The pact struck late Tuesday includes a 7.5 percent wage increase over three years — 3 percent the first year, 2.5 the second and 2 percent the third; changes to health care to reduce overall costs for many employees; and an eight-hour cap on mandatory overtime, said Candice Johnson, spokeswoman for the Communications Workers of America.
The 25,000 workers in 13 states covered by the contract have gone two years without a raise and were increasingly concerned about having to clock more overtime. They sill must ratify the agreement.
“I’m excited. I’m relieved,” said Lori White, a customer service representative in Denver who said she had worried about a strike.
In a statement, Denver-based Qwest said the agreement “meets the future needs of the company and the union.”
“I think it’s a good agreement for both sides,” Johnson said. “I think it reflects that Qwest recognized that the union work force is value-added and a critical party in helping the company.”
The bargaining teams put the final touches on the pact after several days of sporadic talks that intensified after the union’s previous contract expired at midnight Saturday.
The CWA agreed to keep negotiating without a contract in hopes of avoiding a strike.
The hike in basic wages is the first since 2003, although employees received some bonus payments.

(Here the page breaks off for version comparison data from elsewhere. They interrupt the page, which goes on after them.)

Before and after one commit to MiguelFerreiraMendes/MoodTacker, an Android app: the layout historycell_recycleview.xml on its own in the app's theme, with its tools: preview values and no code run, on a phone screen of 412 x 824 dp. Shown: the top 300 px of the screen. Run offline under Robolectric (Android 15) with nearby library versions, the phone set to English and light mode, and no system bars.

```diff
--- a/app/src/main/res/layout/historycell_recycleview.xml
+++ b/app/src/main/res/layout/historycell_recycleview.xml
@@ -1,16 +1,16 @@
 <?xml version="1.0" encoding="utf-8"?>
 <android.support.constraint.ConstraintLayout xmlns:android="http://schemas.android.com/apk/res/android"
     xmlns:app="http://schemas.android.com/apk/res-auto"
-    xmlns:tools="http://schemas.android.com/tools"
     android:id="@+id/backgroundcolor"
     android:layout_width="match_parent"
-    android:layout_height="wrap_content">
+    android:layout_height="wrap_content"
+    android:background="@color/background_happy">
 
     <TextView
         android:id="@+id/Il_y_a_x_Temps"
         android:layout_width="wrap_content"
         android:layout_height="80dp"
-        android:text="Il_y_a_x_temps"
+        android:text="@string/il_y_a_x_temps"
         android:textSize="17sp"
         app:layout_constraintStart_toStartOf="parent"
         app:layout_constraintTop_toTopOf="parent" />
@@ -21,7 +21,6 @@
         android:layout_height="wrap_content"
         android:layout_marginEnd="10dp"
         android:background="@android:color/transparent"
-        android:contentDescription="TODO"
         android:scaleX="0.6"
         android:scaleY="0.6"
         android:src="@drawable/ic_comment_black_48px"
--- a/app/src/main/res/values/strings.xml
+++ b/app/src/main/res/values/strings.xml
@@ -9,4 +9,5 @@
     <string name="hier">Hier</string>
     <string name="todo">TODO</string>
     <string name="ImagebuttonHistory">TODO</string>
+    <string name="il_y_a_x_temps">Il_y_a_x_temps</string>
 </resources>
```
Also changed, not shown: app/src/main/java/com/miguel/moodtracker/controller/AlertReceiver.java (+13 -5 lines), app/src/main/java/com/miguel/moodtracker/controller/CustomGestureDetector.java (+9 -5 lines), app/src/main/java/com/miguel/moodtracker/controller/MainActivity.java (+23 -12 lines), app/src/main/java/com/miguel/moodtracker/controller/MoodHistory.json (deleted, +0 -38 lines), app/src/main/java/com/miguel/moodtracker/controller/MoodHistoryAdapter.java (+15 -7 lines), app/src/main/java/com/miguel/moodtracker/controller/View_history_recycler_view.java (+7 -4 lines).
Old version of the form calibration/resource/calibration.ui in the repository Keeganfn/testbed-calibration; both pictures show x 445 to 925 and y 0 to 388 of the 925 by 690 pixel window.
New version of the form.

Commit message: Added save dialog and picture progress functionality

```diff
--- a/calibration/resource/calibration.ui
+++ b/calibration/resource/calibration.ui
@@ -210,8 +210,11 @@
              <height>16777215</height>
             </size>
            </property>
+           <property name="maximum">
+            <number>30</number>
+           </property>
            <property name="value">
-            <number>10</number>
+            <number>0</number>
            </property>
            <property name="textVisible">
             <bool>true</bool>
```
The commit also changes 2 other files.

Johnson said the health care package was restructured so that employees will not have to pay a monthly premium, but there were changes in some out-of-pocket costs and a new enrollment fee for spouse and family coverage.

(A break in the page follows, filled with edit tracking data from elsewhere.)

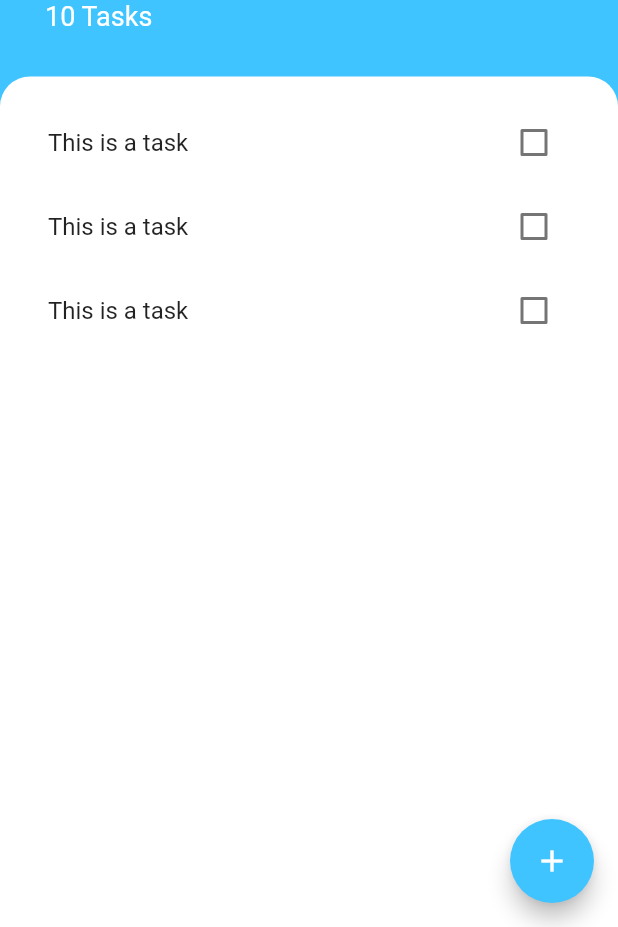
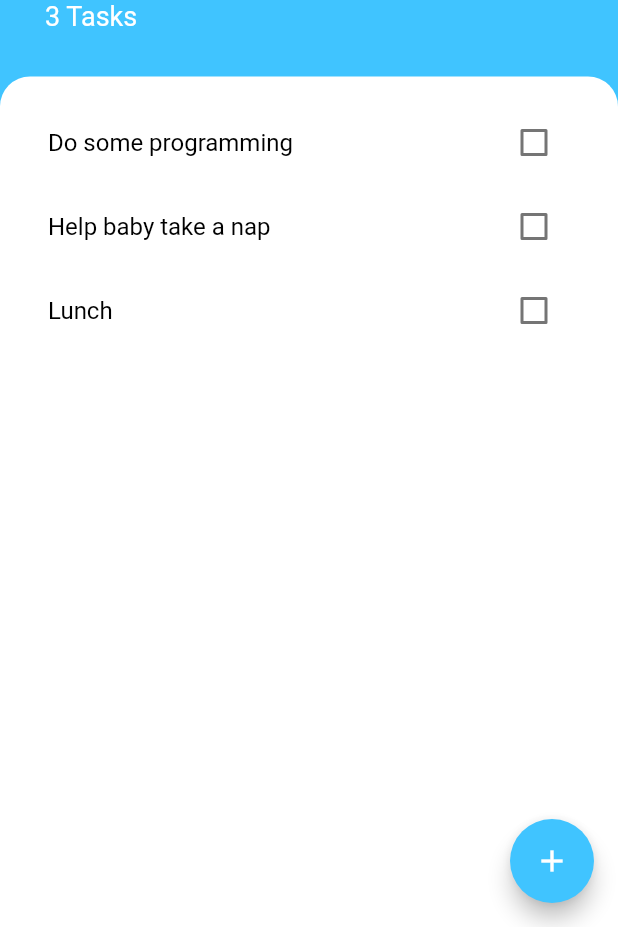
Before and after one commit to skaftisveins/Flutter-Todoey, a Flutter app: the screen it shows after launch, on a phone screen of 412 x 824 dp, the part 309-1236 px from its top. Run offline on Flutter 3.47's test engine with Material 2 defaults, Android fonts, the phone set to English and light mode, and no system bars.

```diff
--- a/lib/main.dart
+++ b/lib/main.dart
@@ -1,4 +1,6 @@
 import 'package:flutter/material.dart';
+import 'package:provider/provider.dart';
+import 'package:todoey_flutter/models/task_data.dart';
 import 'package:todoey_flutter/screens/tasks_screen.dart';
 
 void main() => runApp(MyApp());
@@ -6,8 +8,11 @@ void main() => runApp(MyApp());
 class MyApp extends StatelessWidget {
   @override
   Widget build(BuildContext context) {
-    return MaterialApp(
-      home: TasksScreen(),
+    return ChangeNotifierProvider(
+      create: (context) => TaskData(),
+      child: MaterialApp(
+        home: TasksScreen(),
+      ),
     );
   }
 }
--- /dev/null
+++ b/lib/models/task.dart
@@ -0,0 +1,10 @@
+class Task {
+  final String title;
+  bool isDone;
+
+  Task({this.title, this.isDone = false});
+
+  void toggleDone() {
+    isDone = !isDone;
+  }
+}
--- /dev/null
+++ b/lib/models/task_data.dart
@@ -0,0 +1,35 @@
+import 'dart:collection';
+import 'package:flutter/foundation.dart';
+import 'task.dart';
+
+class TaskData extends ChangeNotifier {
+  List<Task> _tasks = [
+    Task(title: 'Do some programming'),
+    Task(title: 'Help baby take a nap'),
+    Task(title: 'Lunch'),
+  ];
+
+  UnmodifiableListView<Task> get tasks {
+    return UnmodifiableListView(_tasks);
+  }
+
+  int get taskCount {
+    return _tasks.length;
+  }
+
+  void addTask(String newTaskTitle) {
+    final task = Task(title: newTaskTitle);
+    _tasks.add(task);
+    notifyListeners();
+  }
+
+  void updateTask(Task task) {
+    task.toggleDone();
+    notifyListeners();
+  }
+
+  void deleteTask(Task task) {
+    _tasks.remove(task);
+    notifyListeners();
+  }
+}
--- a/lib/screens/tasks_screen.dart
+++ b/lib/screens/tasks_screen.dart
@@ -1,4 +1,6 @@
 import 'package:flutter/material.dart';
+import 'package:provider/provider.dart';
+import 'package:todoey_flutter/models/task_data.dart';
 import 'package:todoey_flutter/screens/add_task_screen.dart';
 import 'package:todoey_flutter/widgets/tasks_lists.dart';
 
@@ -12,12 +14,13 @@ class TasksScreen extends StatelessWidget {
         child: Icon(Icons.add),
         onPressed: () {
           showModalBottomSheet(
-              context: context,
-              builder: (context) => SingleChildScrollView(
-                  child: Container(
-                      padding: EdgeInsets.only(
-                          bottom: MediaQuery.of(context).viewInsets.bottom),
-                      child: AddTaskScreen())));
+            context: context,
+            builder: (context) => SingleChildScrollView(
+                child: Container(
+                    padding: EdgeInsets.only(
+                        bottom: MediaQuery.of(context).viewInsets.bottom),
+                    child: AddTaskScreen())),
+          );
         },
       ),
       body: Column(
@@ -49,7 +52,7 @@ class TasksScreen extends StatelessWidget {
                       fontWeight: FontWeight.w700),
                 ),
                 Text(
-                  '10 Tasks',
+                  '${Provider.of<TaskData>(context).taskCount} Tasks',
                   style: TextStyle(color: Colors.white, fontSize: 18.0),
                 ),
               ],
--- a/lib/widgets/tasks_lists.dart
+++ b/lib/widgets/tasks_lists.dart
@@ -1,15 +1,30 @@
 import 'package:flutter/material.dart';
+import 'package:provider/provider.dart';
+import 'package:todoey_flutter/models/task_data.dart';
 import 'package:todoey_flutter/widgets/tasks_tile.dart';
 
 class TasksList extends StatelessWidget {
   @override
   Widget build(BuildContext context) {
-    return ListView(
-      children: <Widget>[
-        TaskTile(),
-        TaskTile(),
-        TaskTile(),
-      ],
+    return Consumer<TaskData>(
+      builder: (context, taskData, child) {
+        return ListView.builder(
+          itemBuilder: (context, index) {
+            final task = taskData.tasks[index];
+            return TaskTile(
+              taskTitle: task.title,
+              isChecked: task.isDone,
+              checkboxCallback: (checkboxState) {
+                taskData.updateTask(task);
+              },
+              removeTask: () {
+                taskData.deleteTask(task);
+              },
+            );
+          },
+          itemCount: taskData.taskCount,
+        );
+      },
     );
   }
 }
--- a/lib/widgets/tasks_tile.dart
+++ b/lib/widgets/tasks_tile.dart
@@ -1,44 +1,29 @@
 import 'package:flutter/material.dart';
 
-class TaskTile extends StatefulWidget {
-  @override
-  _TaskTileState createState() => _TaskTileState();
-}
+class TaskTile extends StatelessWidget {
+  final bool isChecked;
+  final String taskTitle;
+  final Function checkboxCallback;
+  final Function removeTask;
 
-class _TaskTileState extends State<TaskTile> {
-  bool isChecked = false;
+  TaskTile(
+      {this.isChecked, this.taskTitle, this.checkboxCallback, this.removeTask});
 
   @override
   Widget build(BuildContext context) {
     return ListTile(
       title: Text(
-        'This is a task',
+        taskTitle,
         style: TextStyle(
+            color: Colors.black,
             decoration: isChecked ? TextDecoration.lineThrough : null),
       ),
-      trailing: TaskCheckbox(
-          checkboxState: isChecked,
-          toggleCheckboxState: (checkboxState) {
-            setState(() {
-              isChecked = checkboxState;
-            });
-          }),
+      trailing: Checkbox(
+        activeColor: Colors.lightBlueAccent,
+        value: isChecked,
+        onChanged: checkboxCallback,
+      ),
+      onLongPress: removeTask,
     );
   }
 }
-
-class TaskCheckbox extends StatelessWidget {
-  final bool checkboxState;
-  final Function toggleCheckboxState;
-
-  TaskCheckbox({this.checkboxState, this.toggleCheckboxState});
-
-  @override
-  Widget build(BuildContext context) {
-    return Checkbox(
-      activeColor: Colors.lightBlueAccent,
-      value: checkboxState,
-      onChanged: toggleCheckboxState,
-    );
-  }
-}
--- a/pubspec.yaml
+++ b/pubspec.yaml
@@ -28,6 +28,7 @@ dependencies:
   # The following adds the Cupertino Icons font to your application.
   # Use with the CupertinoIcons class for iOS style icons.
   cupertino_icons: ^0.1.3
+  provider: ^4.1.2
 
 dev_dependencies:
   flutter_test:
```
Also changed, not shown: lib/screens/add_task_screen.dart (+13 -1 lines), firebase.json (added), pubspec.lock, 2 other files.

Retirees who left the company after 1990 will maintain health care with some changes to life insurance coverage, the district’s e-mail said. The sides agreed to a $1,500 out-of-pocket maximum amount set per individual for prescription drugs.
Dale Feller of CWA Local 7777 in Denver said he and his colleagues were reviewing the terms of the pact.
“The early indications would be it looks like a contract that recognizes the hard work of the people,” he said.
The contract covers Colorado, Washington, Oregon, Idaho, South Dakota, North Dakota, New Mexico, Arizona, Wyoming, Nebraska, Minnesota, Iowa and Utah. Qwest is negotiating separately with the International Brotherhood of Electrical Workers, which represents about 300 workers in Montana.